"The group is focused on creating publishable work that is commercial, too," he said.

Sears began to explore the crime writing genre because he always loved to read thrillers and mysteries. "I did do research into the other writers who deal with white collar crime and saw that there were not a lot of them, so it became a plan for me."

The writer's studies and research paid off when his first novel, "Black Fridays," was nominated for virtually every crime fiction award last year.

At the recent Bouchercon international crime fiction gathering in Albany, N.Y., Sears won the Shamus Award for best first novel from the Private Eye Writers of America.

"I was floored when I won the Shamus. At the dinner, when I looked around the room, I realized I was in the cool guy crowd," he said of sharing the evening with some of the top writers in the field.

Sears has just sent the third Jason Stafford novel to his publisher and is starting to put together the plot for novel four.

"Not to give a whole lot away, but one of the things I'm thinking about is much in the news these days -- the prosecution of Wall Street individuals and firms," he said, adding that Jason's relationship with "the kid" will continue to be a key element in his stories.

"That's an ongoing process that will always be at the center of the books. And, I have no fear of running out of Wall Street frauds to talk about," Sears said of the future of the series.

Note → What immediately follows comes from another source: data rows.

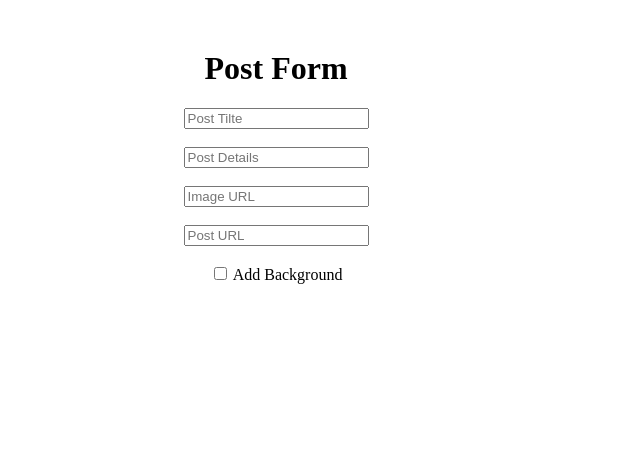
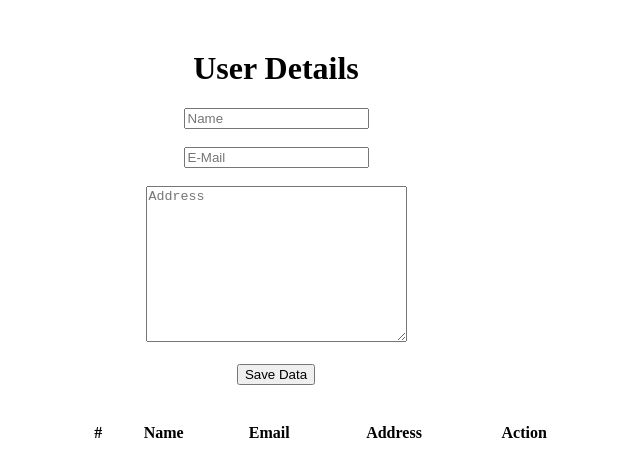
Before and after one commit to vignan37/AngularProjectGohan, an Angular app: page / in a window 1280 px wide. Shown: the top 476 px of the page, without its empty margins (364-1004 px from the left). Built offline with nearby package versions, Linux system fonts and the light colour scheme.

Commit message:
User details task done

```diff
--- a/src/app/app.component.html
+++ b/src/app/app.component.html
@@ -1 +1 @@
-<app-post-form></app-post-form>
+<app-user-details></app-user-details>
--- a/src/app/user-details/user-details.component.css
+++ b/src/app/user-details/user-details.component.css
@@ -0,0 +1,10 @@
+.form-area
+{
+    margin-top: 50px;
+    text-align: center;
+}
+.table-area{
+    position: absolute;
+    left: 35%;
+    text-align: center;
+}
--- a/src/app/user-details/user-details.component.html
+++ b/src/app/user-details/user-details.component.html
@@ -1 +1,31 @@
-<p>user-details works!</p>
+<div class="form-area">
+    <h1>User Details</h1>
+    <input type="text" placeholder="Name" [(ngModel)] = 'name'>
+    <br><br>
+    <input type="text" placeholder="E-Mail" [(ngModel)] = 'email' >
+    <br><br>
+    <textarea cols="30" rows="10" placeholder="Address" [(ngModel)]="address"></textarea>
+    <br><br>
+    <button (click)="onSave()"> Save Data </button>
+
+</div>
+<br><br>
+
+<div class = "table-area">
+    <table width = '500'>
+        <thead>
+            <th>#</th>
+            <th>Name</th>
+            <th>Email</th>
+            <th>Address</th>
+            <th>Action</th>
+        </thead>
+        <tr *ngFor="let user of userArray; let index = index">
+            <td>{{index+1}}</td>
+            <td>{{user.name}}</td>
+            <td>{{user.email}}</td>
+            <td>{{user.address}}</td>
+            <td><button (click) ="onDelete(index)">Delete</button></td>
+        </tr>
+    </table>
+</div>
--- a/src/app/user-details/user-details.component.ts
+++ b/src/app/user-details/user-details.component.ts
@@ -9,4 +9,16 @@ export class UserDetailsComponent {
   name!:string;
   email!:string;
   address!:string;
+  userArray: Array<any> = [];
+
+  onSave(){
+    this.userArray.push({
+      "name": this.name,
+      "email": this.email,
+      "address": this.address
+    })
+  }
+  onDelete(index){
+    this.userArray.splice(index,1);
+  }
 }
--- a/tsconfig.json
+++ b/tsconfig.json
@@ -5,7 +5,7 @@
     "baseUrl": "./",
     "outDir": "./dist/out-tsc",
     "forceConsistentCasingInFileNames": true,
-    "strict": true,
+    "strict": false,
     "noImplicitOverride": true,
     "noPropertyAccessFromIndexSignature": true,
     "noImplicitReturns": true,
```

"I don't write Sam Spade stories," the author said of including the personal elements that are often cut out of mysteries. "There is a whole lot more going on in life than just solving puzzles."